Wells tries to eat his cake and have it: utterly impossible, when dealing with a subject this grave, this immediate, this ripped from the headlines. If Bobby Walker (Ben Affleck), Gene McClary (Tommy Lee Jones) and Phil Woodward (Chris Cooper) are intended to represent men downsized and left feeling impotent by the loss of their stature as primary family bread-winners, then Wells must remain true to this premise. Instead, he eventually opts for a jarring fairy tale outcome apparently intended to send people from the theaters with optimistic smiles.

Nonsense. While it’s true we usually seek solace and escapism from the movies, we also expect consistency and fair play on the part of the filmmaker. 2009’s Up in the Air felt real, and made shrewd, perceptive statements about the widening divide between greedy corporate CEOs and rank-and-file employees; The Company Men is trite, dishonest and ultimately insulting.
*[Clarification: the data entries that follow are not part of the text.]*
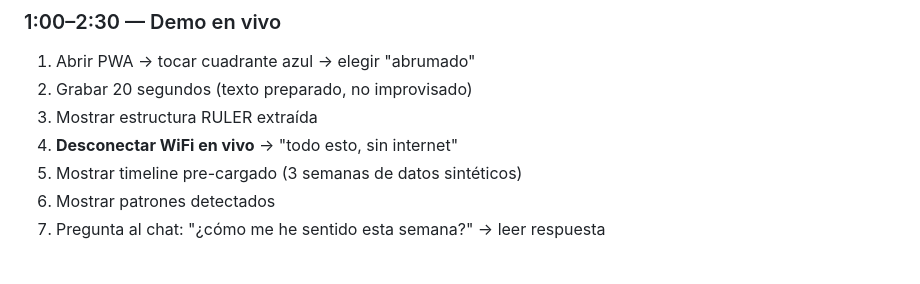
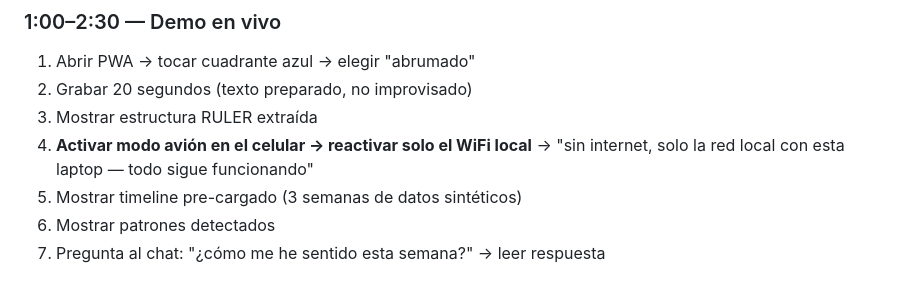
Before and after one commit to rodrigorom2105/Mirror, a Markdown page: PROJECT_CONTEXT.md, the part around the change. Drawn GitHub-style.

Commit message:
docs(readme): update instructions for offline mode demonstration

```diff
--- a/PROJECT_CONTEXT.md
+++ b/PROJECT_CONTEXT.md
@@ -369,7 +369,7 @@ Brackett, Yale, framework validado. Mood Meter, vocabulario emocional preciso. "
 1. Abrir PWA → tocar cuadrante azul → elegir "abrumado"
 2. Grabar 20 segundos (texto preparado, no improvisado)
 3. Mostrar estructura RULER extraída
-4. **Desconectar WiFi en vivo** → "todo esto, sin internet"
+4. **Activar modo avión en el celular → reactivar solo el WiFi local** → "sin internet, solo la red local con esta laptop — todo sigue funcionando"
 5. Mostrar timeline pre-cargado (3 semanas de datos sintéticos)
 6. Mostrar patrones detectados
 7. Pregunta al chat: "¿cómo me he sentido esta semana?" → leer respuesta
```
The story begins as Bobby, smugly confident of the good life he has provided for his family, arrives at work after an early morning round of golf, only to discover that he has been swept up in a fresh round of layoffs at GTX, a large manufacturing conglomerate with more than 60,000 employees (although not for long). Bobby simply cannot – will not – believe it: This can’t be happening to him.

Still, he’s bright, cocky and talented; he breezily insists, when joining the ranks at a local professional job placement service – funded for a few months, as part of the GTX severance package – that he’ll be “outta here in a few days.”

His wife, Maggie (Rosemarie DeWitt, delivering this film’s most sensitive performance), knows better. Although resolutely in her husband’s corner, she knows he’s but one of thousands of middle-age MBAs seeking new placement; she advises selling his beloved Porsche, canceling the country club membership and cutting back on “routine” expenses that have left them with absolutely no cushion.

Although outwardly the portrait of robust success, with the fancy home and extravagant lifestyle, the Walkers are – like so many Americans – one month’s salary away from losing their overly mortgaged bubble of happiness.

Bobby’s departure – as the face of this newest round of layoffs – weighs heavily on Gene, the No. 2 man at GTX. Back in the day, he helped found and develop the company with former college roommate James Salinger (Craig T. Nelson). They started small and modest, building ships. Then, somewhere along the way, their goals shifted. Salinger, his eyes on an ever-expanding financial prize, has become seduced by the smell of money. Gene, a firm believer in loyalty, has grown disheartened by his best friend’s willingness to overlook the all-important relationships with employees, the pride of building something tangible and then being able to point to it, the sense of a family-style “business community.”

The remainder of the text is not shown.